■ TASK ■
Among the entries below, how many lines contain the string "height"? Only the number, please.

[Records from a dataset]
"""

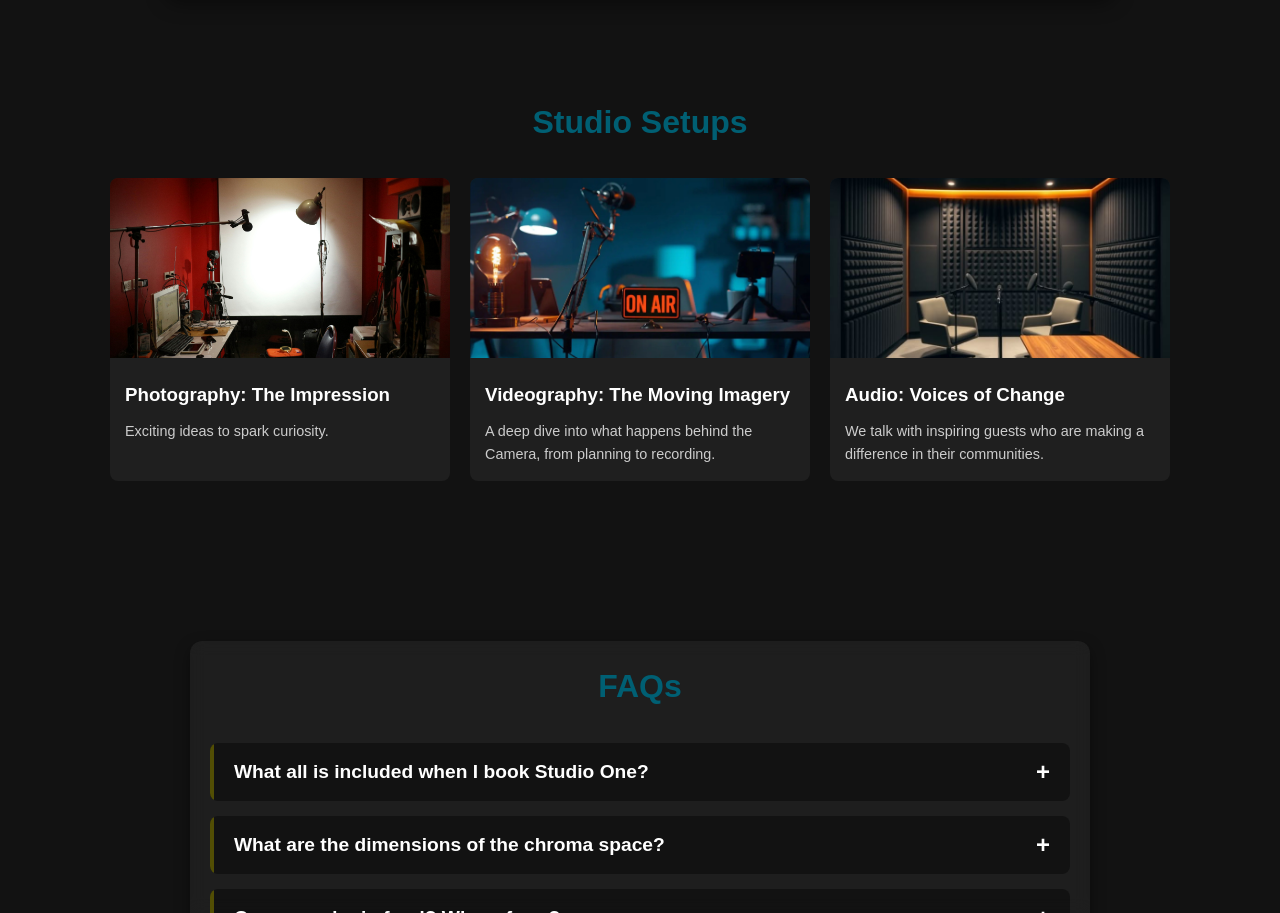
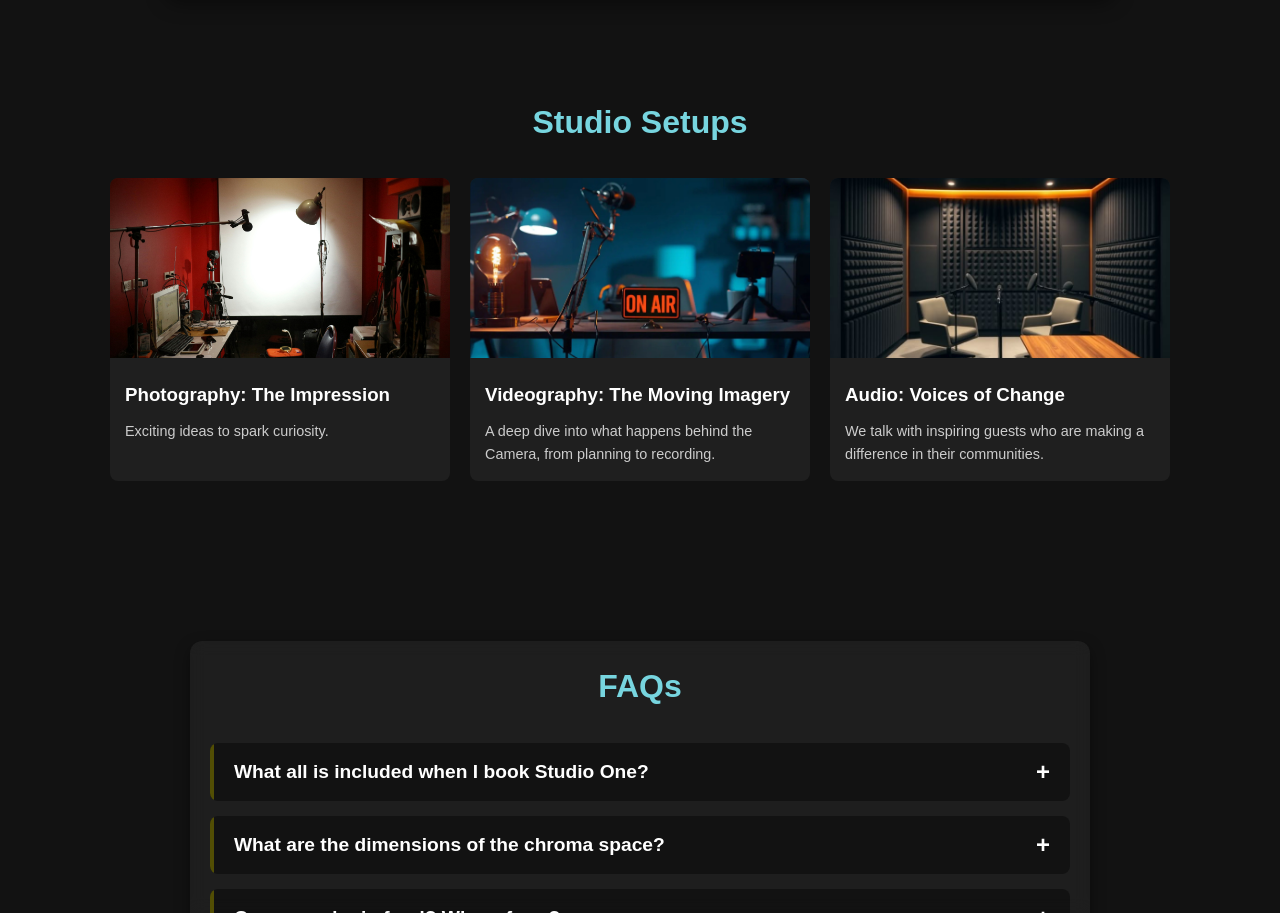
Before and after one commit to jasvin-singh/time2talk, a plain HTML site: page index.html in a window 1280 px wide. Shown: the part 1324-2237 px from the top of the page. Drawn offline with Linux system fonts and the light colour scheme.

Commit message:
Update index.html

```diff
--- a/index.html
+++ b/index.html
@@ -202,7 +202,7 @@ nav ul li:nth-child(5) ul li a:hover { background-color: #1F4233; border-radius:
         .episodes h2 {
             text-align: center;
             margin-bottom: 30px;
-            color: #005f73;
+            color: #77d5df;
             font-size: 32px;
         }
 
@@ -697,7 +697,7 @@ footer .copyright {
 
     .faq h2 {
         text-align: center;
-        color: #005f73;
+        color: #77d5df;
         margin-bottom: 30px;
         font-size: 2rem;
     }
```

"""
"""

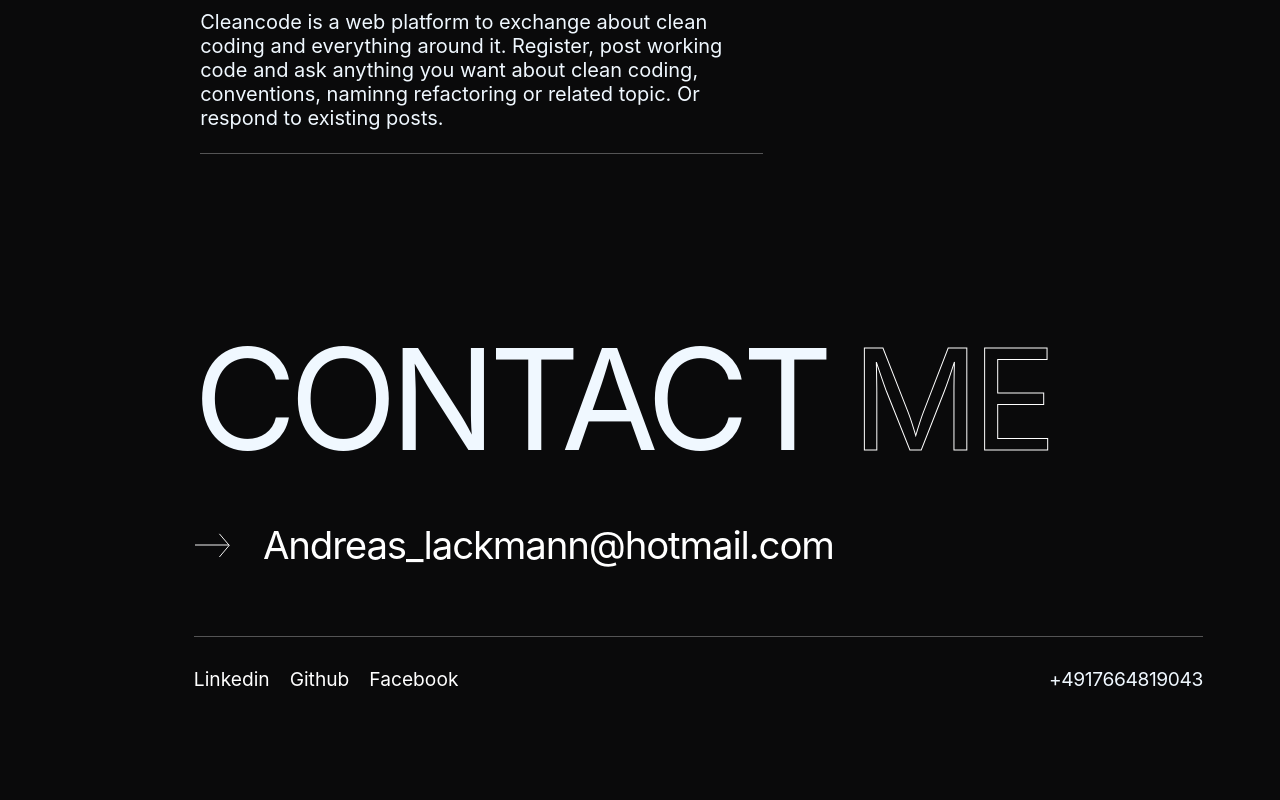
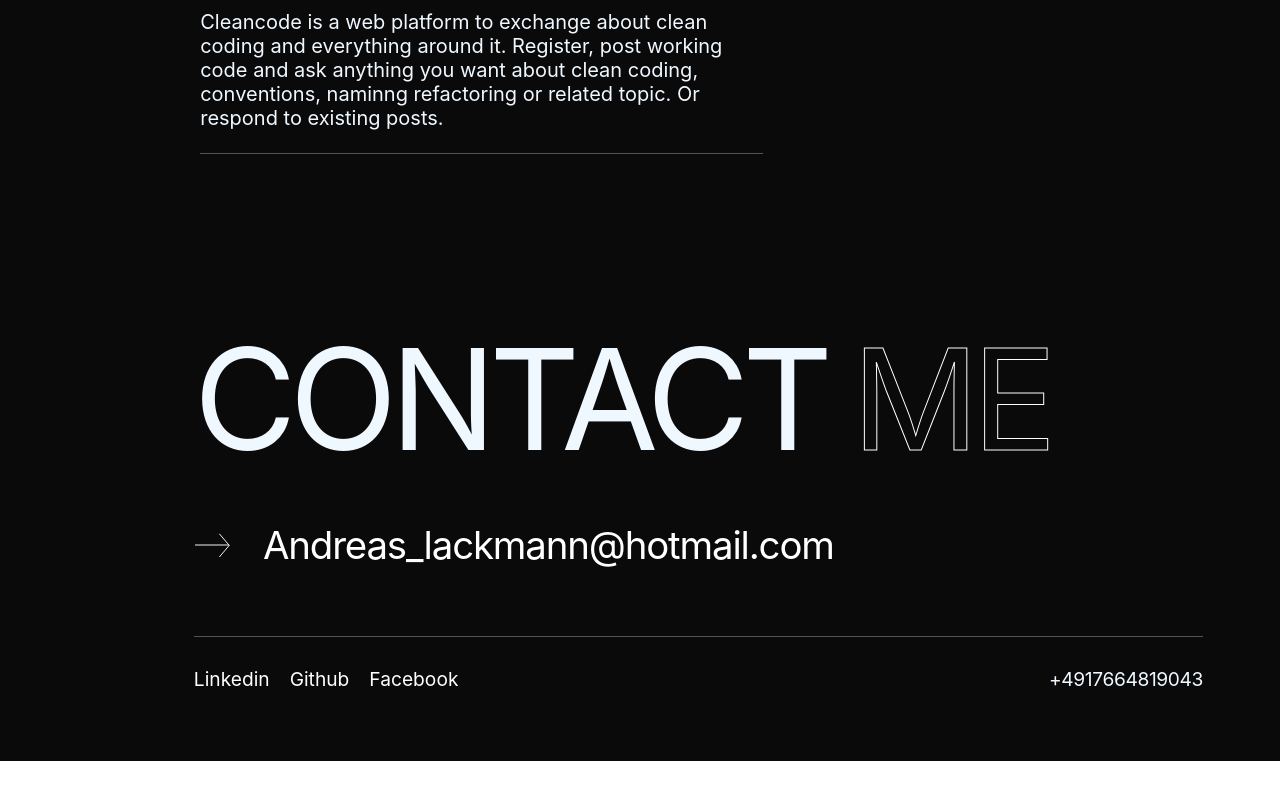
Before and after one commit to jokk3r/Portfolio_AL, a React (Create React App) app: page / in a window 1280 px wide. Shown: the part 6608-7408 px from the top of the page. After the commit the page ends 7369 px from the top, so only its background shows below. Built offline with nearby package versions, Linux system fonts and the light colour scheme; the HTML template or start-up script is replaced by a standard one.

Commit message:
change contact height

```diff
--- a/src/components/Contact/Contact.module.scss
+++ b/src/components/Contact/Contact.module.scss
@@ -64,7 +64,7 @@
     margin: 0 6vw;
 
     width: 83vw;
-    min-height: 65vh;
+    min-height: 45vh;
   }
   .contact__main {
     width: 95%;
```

"""
"""

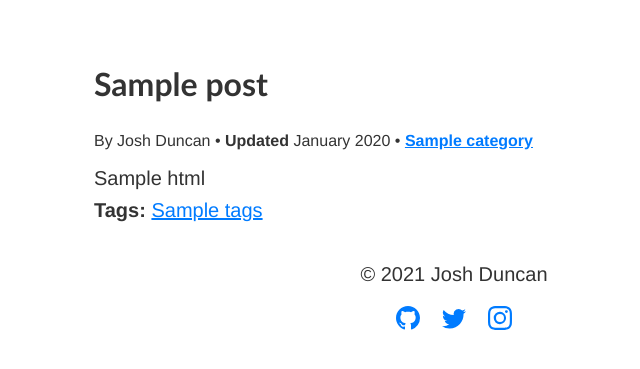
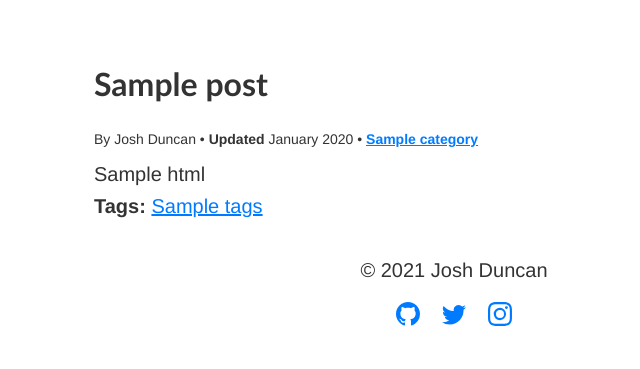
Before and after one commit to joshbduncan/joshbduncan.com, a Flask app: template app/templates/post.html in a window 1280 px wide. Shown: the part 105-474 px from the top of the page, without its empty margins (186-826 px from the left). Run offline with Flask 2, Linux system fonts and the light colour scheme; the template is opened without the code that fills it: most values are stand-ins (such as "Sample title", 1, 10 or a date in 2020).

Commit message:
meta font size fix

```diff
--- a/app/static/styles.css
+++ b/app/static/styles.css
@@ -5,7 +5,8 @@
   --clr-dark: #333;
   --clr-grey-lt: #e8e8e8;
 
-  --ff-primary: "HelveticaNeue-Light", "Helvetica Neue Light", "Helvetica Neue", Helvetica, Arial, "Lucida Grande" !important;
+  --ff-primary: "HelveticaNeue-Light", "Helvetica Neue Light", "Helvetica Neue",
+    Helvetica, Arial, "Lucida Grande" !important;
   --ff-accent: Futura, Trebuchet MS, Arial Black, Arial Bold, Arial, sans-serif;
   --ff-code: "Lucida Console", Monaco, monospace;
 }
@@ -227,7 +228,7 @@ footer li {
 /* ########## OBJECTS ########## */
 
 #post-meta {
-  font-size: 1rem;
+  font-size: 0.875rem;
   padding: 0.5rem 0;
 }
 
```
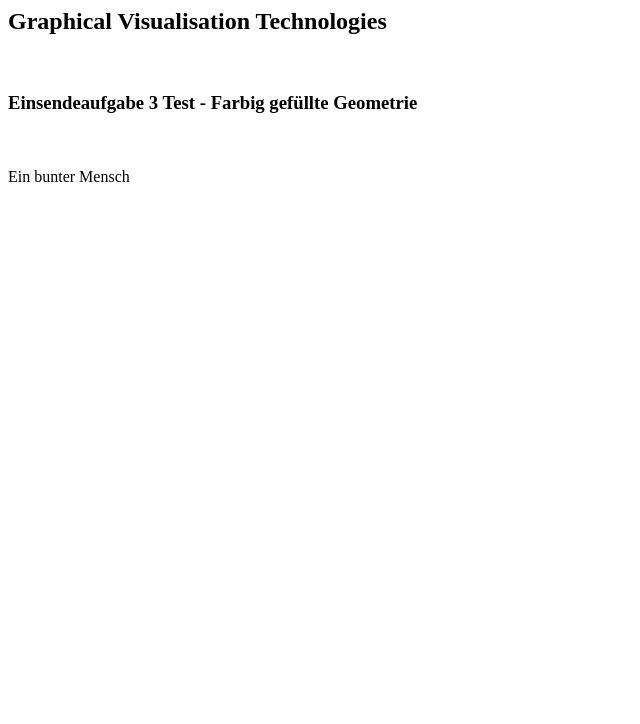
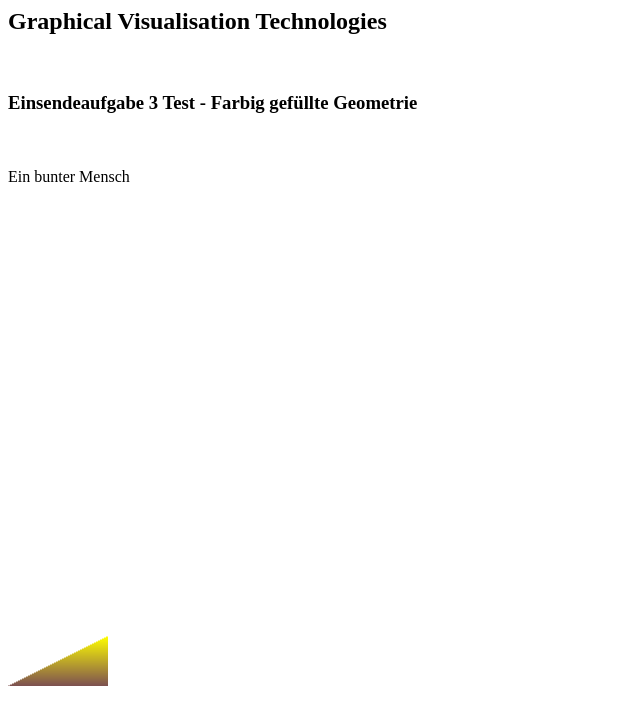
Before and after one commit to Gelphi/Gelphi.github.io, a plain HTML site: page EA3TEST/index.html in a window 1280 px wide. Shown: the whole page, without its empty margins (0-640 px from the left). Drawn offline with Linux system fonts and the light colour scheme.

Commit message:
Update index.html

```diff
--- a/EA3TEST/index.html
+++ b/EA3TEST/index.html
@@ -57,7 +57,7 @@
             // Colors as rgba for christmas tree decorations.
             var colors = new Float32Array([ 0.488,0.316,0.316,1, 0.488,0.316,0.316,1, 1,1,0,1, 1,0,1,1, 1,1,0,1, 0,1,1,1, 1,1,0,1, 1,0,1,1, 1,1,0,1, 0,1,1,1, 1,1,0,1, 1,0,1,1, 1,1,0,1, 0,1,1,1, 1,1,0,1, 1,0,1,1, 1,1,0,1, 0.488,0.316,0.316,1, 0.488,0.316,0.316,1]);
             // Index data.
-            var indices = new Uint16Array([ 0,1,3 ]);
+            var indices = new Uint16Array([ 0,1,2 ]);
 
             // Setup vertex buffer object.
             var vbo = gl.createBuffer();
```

"""

■ SOLUTION TO THE PROBLEM ■
3